═══ PROVIDED INFORMATION ═══

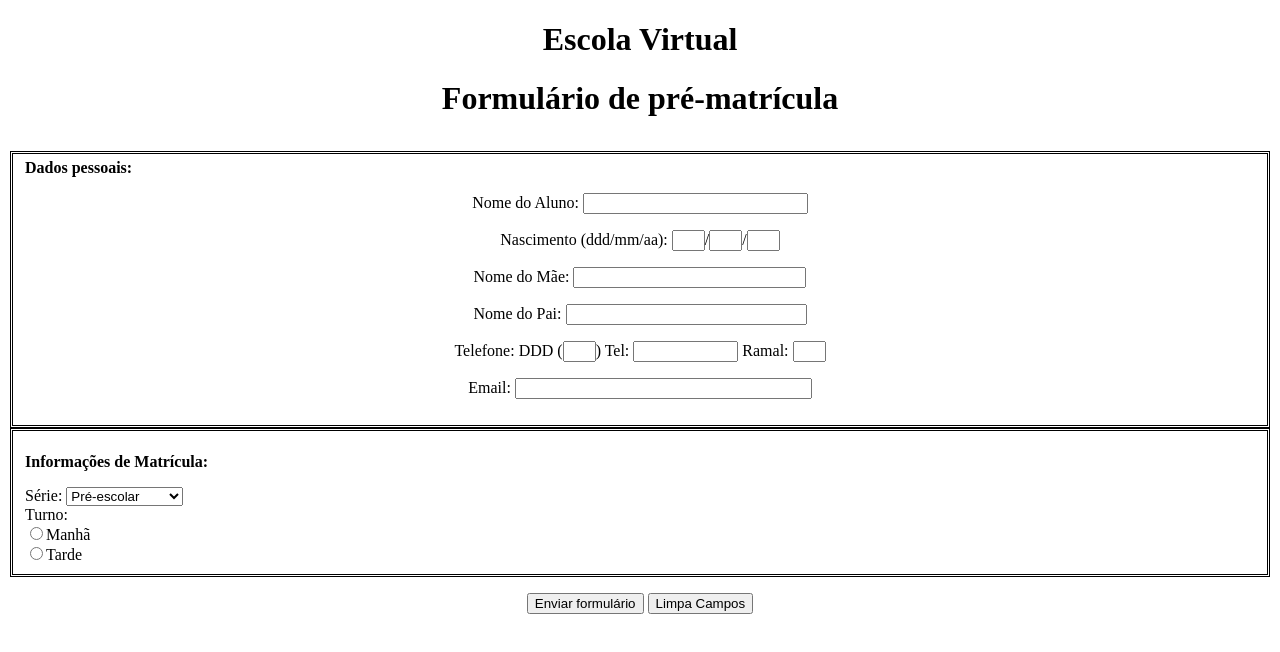
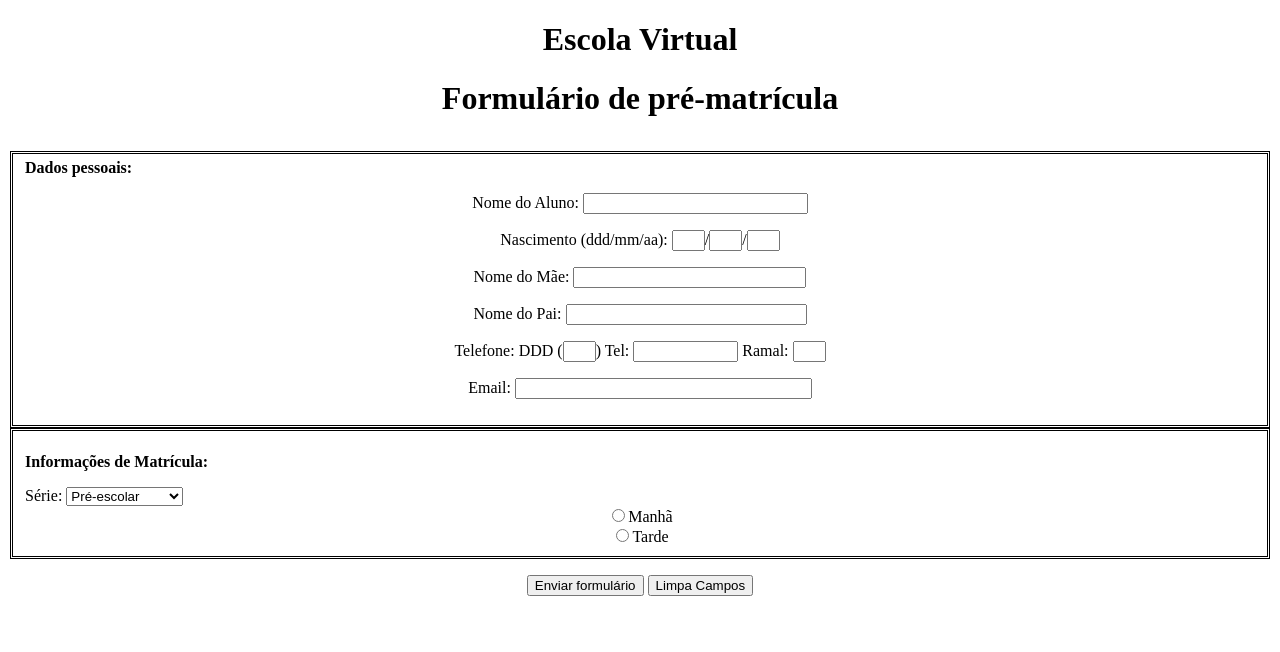
Before and after one commit to MusgoNato/AULA-OMAR, a plain HTML site: page TAREFA/Escola Virtual.html in a window 1280 px wide. Drawn offline with Linux system fonts and the light colour scheme.

Commit message:
Descrição
....

```diff
--- a/TAREFA/Escola Virtual.html
+++ b/TAREFA/Escola Virtual.html
@@ -28,7 +28,7 @@
         <form name="Série">
             <fieldset style="border: double;">
                 <b><p align="left">Informações de Matrícula:</p></b>
-                    <div>
+                    <span>
                         <label for="Serie">Série: </label>
                         <select name="Série">
                             <option value="pré-escolar">Pré-escolar</option>
@@ -36,22 +36,19 @@
                             <option value="Ensino Médio">Ensino Médio</option>
                             <option value="Ensino Superior">Ensino Superior</option>
                         </select>
-
+                        <label for="Turno">&nbsp;</label>
+                    </span>
 
                         <!--2° formulario-->
+                    <form>
                         <form>
-                            <div>
-                                <label for="Turno">Turno:</label>
-                                <div>
-                                    <div>
-                                        <input type="radio" name="manha">Manhã
-                                        <div>
-                                            <input type="radio" name="tarde">Tarde
-                                        </div>
-                                    </div>
-                                </div>
+                        <span>
+                            <div align="center">
+                                <input type="radio" name="manha">Manhã<br>
+                                <input type="radio" name="tarde">Tarde
                             </div>
-                        </form>
+                        </span>
+                    </form>
 
 
                 <!--3° formulario-->
@@ -68,6 +65,7 @@
                     </div>
                 </form>
                 -->
+
             </fieldset>
             <form>
                 <p align="center">
```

═══

- [WHAT IS BEING ASKED]: Exact repetition of the material above is required, with the images removed.

- [SOLUTION TO THE PROBLEM]:
Before and after one commit to MusgoNato/AULA-OMAR, a plain HTML site: page TAREFA/Escola Virtual.html in a window 1280 px wide. Drawn offline with Linux system fonts and the light colour scheme.

Commit message:
Descrição
....

```diff
--- a/TAREFA/Escola Virtual.html
+++ b/TAREFA/Escola Virtual.html
@@ -28,7 +28,7 @@
         <form name="Série">
             <fieldset style="border: double;">
                 <b><p align="left">Informações de Matrícula:</p></b>
-                    <div>
+                    <span>
                         <label for="Serie">Série: </label>
                         <select name="Série">
                             <option value="pré-escolar">Pré-escolar</option>
@@ -36,22 +36,19 @@
                             <option value="Ensino Médio">Ensino Médio</option>
                             <option value="Ensino Superior">Ensino Superior</option>
                         </select>
-
+                        <label for="Turno">&nbsp;</label>
+                    </span>
 
                         <!--2° formulario-->
+                    <form>
                         <form>
-                            <div>
-                                <label for="Turno">Turno:</label>
-                                <div>
-                                    <div>
-                                        <input type="radio" name="manha">Manhã
-                                        <div>
-                                            <input type="radio" name="tarde">Tarde
-                                        </div>
-                                    </div>
-                                </div>
+                        <span>
+                            <div align="center">
+                                <input type="radio" name="manha">Manhã<br>
+                                <input type="radio" name="tarde">Tarde
                             </div>
-                        </form>
+                        </span>
+                    </form>
 
 
                 <!--3° formulario-->
@@ -68,6 +65,7 @@
                     </div>
                 </form>
                 -->
+
             </fieldset>
             <form>
                 <p align="center">
```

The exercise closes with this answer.